[What you need to do] Your task is to copy every line of this material exactly.
________________________________________
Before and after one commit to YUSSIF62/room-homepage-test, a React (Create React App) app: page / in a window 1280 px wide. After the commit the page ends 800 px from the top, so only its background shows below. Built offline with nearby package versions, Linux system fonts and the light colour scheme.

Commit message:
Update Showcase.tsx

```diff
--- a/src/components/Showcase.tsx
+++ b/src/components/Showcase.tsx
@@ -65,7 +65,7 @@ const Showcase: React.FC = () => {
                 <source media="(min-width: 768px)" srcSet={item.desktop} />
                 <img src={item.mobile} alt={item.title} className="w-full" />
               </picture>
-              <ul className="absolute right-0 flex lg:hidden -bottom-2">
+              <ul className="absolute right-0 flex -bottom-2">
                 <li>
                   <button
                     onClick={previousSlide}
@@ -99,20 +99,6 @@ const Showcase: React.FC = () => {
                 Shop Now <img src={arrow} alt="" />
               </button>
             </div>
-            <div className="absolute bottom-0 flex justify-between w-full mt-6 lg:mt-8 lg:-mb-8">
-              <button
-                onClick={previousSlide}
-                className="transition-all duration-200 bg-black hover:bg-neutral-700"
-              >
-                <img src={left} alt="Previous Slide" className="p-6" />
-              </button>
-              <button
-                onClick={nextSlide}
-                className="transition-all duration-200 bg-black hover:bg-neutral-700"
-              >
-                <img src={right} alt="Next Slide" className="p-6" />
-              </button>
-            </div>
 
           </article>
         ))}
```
________________________________________
[Problem solution]
Before and after one commit to YUSSIF62/room-homepage-test, a React (Create React App) app: page / in a window 1280 px wide. After the commit the page ends 800 px from the top, so only its background shows below. Built offline with nearby package versions, Linux system fonts and the light colour scheme.

Commit message:
Update Showcase.tsx

```diff
--- a/src/components/Showcase.tsx
+++ b/src/components/Showcase.tsx
@@ -65,7 +65,7 @@ const Showcase: React.FC = () => {
                 <source media="(min-width: 768px)" srcSet={item.desktop} />
                 <img src={item.mobile} alt={item.title} className="w-full" />
               </picture>
-              <ul className="absolute right-0 flex lg:hidden -bottom-2">
+              <ul className="absolute right-0 flex -bottom-2">
                 <li>
                   <button
                     onClick={previousSlide}
@@ -99,20 +99,6 @@ const Showcase: React.FC = () => {
                 Shop Now <img src={arrow} alt="" />
               </button>
             </div>
-            <div className="absolute bottom-0 flex justify-between w-full mt-6 lg:mt-8 lg:-mb-8">
-              <button
-                onClick={previousSlide}
-                className="transition-all duration-200 bg-black hover:bg-neutral-700"
-              >
-                <img src={left} alt="Previous Slide" className="p-6" />
-              </button>
-              <button
-                onClick={nextSlide}
-                className="transition-all duration-200 bg-black hover:bg-neutral-700"
-              >
-                <img src={right} alt="Next Slide" className="p-6" />
-              </button>
-            </div>
 
           </article>
         ))}
```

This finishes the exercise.